datizioni48 – USA
Editors note: The writer asked that her full name be kept in confidence.
Why is her name „Kept in Confidence” if she is so free to express herself?
marc – usa
What a beautiful article about how great the people, customs, and beliefs of Saudi Arabia are. What a great place to live and raise a family. It was all Utopian until one read the bottom explanation. The author’s name can not be published! No other retort is necessary in reply to the honesty of the information within the article.

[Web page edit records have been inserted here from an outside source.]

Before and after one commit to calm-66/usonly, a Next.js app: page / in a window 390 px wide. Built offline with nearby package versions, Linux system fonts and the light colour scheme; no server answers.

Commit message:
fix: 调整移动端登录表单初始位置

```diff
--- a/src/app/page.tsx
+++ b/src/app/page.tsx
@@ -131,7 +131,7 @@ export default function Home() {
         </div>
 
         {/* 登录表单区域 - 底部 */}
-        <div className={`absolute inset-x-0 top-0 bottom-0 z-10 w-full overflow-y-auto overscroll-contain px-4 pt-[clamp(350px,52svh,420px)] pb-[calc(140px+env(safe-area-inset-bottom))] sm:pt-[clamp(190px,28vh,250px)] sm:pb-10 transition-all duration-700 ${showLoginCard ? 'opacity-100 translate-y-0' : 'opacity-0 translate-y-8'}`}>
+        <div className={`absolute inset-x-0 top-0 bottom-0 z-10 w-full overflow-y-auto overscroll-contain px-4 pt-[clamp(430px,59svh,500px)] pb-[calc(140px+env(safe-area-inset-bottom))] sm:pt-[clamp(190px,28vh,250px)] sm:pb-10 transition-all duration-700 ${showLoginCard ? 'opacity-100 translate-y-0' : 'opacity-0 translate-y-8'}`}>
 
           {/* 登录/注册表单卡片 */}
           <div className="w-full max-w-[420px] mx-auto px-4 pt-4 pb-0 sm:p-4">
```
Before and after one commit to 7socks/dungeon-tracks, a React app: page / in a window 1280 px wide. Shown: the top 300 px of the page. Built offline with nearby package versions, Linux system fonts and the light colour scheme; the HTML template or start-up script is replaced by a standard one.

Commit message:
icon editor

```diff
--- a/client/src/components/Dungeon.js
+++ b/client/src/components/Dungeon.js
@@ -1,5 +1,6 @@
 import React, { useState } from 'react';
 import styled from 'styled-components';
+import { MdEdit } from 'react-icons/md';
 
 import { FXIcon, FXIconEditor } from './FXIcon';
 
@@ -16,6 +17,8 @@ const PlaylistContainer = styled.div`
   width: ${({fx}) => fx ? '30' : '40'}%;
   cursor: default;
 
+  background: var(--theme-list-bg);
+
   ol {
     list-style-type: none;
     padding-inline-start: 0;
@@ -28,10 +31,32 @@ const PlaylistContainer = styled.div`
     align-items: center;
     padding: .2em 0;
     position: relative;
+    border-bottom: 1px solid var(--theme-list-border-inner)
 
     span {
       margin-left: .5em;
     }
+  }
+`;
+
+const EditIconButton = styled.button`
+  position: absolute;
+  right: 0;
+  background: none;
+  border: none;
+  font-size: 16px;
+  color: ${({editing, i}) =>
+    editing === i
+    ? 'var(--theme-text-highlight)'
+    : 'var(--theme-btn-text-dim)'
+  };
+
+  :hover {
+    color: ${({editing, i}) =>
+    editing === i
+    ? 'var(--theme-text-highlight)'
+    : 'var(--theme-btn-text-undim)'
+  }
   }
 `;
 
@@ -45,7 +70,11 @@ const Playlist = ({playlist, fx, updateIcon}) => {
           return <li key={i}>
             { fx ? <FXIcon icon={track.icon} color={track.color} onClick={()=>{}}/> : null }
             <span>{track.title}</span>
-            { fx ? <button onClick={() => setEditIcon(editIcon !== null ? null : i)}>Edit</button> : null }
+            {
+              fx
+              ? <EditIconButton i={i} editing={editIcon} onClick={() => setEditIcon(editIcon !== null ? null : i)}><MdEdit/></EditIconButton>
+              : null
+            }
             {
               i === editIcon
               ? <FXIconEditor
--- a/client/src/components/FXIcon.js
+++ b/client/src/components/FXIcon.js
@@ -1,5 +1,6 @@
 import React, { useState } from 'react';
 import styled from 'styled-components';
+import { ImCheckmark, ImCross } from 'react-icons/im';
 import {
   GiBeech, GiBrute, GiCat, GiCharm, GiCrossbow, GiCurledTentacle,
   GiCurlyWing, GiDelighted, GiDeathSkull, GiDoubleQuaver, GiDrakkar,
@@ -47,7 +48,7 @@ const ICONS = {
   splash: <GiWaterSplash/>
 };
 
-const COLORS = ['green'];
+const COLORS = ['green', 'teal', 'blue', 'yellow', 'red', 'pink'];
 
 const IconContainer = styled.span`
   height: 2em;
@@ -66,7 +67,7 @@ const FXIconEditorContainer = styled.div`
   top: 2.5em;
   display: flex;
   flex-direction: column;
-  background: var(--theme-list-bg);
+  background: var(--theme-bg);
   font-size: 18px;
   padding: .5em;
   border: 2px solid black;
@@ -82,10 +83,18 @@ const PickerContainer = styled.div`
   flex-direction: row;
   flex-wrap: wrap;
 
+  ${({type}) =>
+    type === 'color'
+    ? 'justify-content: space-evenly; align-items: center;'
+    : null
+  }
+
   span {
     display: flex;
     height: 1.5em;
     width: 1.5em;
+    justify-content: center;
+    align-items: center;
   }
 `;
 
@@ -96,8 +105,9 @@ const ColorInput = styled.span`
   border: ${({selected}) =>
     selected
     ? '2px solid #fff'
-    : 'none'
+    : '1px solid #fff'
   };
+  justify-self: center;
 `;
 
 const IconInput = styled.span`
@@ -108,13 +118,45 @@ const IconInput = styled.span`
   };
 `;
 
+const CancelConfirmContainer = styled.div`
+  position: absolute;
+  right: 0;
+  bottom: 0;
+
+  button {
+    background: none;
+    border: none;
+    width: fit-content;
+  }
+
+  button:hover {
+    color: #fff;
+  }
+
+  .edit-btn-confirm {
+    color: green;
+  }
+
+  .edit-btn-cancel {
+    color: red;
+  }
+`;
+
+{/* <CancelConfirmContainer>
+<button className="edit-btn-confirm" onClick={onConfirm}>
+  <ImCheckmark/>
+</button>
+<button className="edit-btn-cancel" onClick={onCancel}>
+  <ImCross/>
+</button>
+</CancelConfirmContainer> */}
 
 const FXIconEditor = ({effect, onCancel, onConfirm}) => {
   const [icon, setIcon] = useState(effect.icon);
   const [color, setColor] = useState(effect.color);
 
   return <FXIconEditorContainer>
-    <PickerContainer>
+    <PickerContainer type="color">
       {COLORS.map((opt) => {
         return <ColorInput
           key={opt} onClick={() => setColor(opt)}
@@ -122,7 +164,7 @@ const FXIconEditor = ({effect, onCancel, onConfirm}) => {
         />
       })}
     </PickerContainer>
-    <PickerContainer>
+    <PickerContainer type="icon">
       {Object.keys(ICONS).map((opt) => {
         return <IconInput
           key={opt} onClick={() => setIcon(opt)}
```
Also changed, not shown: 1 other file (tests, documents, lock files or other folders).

So what I gather from this letter is that Muslims are allowed to have multiple Islamic states, including Saudi Arabia, and the Jews are not even allowed to have one simply because Islam dictates it? It is clear that nothing can convince this writer of how distorted her thinking is because she believes in the truth of her religion, and the best interests of her people. I wonder when Israel and the Jews will do the same thing, and look after their own interests instead of trying to appease everyone in this world.
Etoile – Canada
H.A, get rid of your absolutist monarchy that hearkens back to the European Middle Ages, and then write to Ms. Glick. Islam had its chance 1,000 years ago and your people blew it. I don’t buy your arguments, several months ago a girl was going to be judged in your country after she was raped, yet your authorities insisted that she was guilty. Come on! International pressure saved the poor girl from an unfair sentence in your courts. And if your country was so great what is wrong with publishing your name? Do you fear any kind of reprisal for addressing a Jewess in Israel?
Roberto Gonzalez Zamarripa – Mexico
The „modern” kingdom of Saudi Arabia is by universal consent among the world’s most cloistered and repressive societies. The author of this letter was afraid to even sign her name. Jews are infidels who are not allowed to set foot in Saudi Arabia. Christians and other non-Muslims can’t practice their religion there. The only reason anybody pays any attention to Saudi Arabia is because by an accident of geography the Saudis are sitting on most of the world’s oil reserves. Otherwise, they’re pretty much useless.
From her well-educated and well-traveled background, I can only assume that Ms. HA gets some tangible benefits from the trillions of dollars in oil revenue her country gets (for doing nothing whatsoever constructive, by the way). She exemplifies the aristocratic upper-class mentality very well. Don’t rock the boat — everything is good — everything is just the way it should be. Even oppressive social customs are wonderful, if only you look at them from the standpoint of being wealthy.
Y. Kreminsky – Israel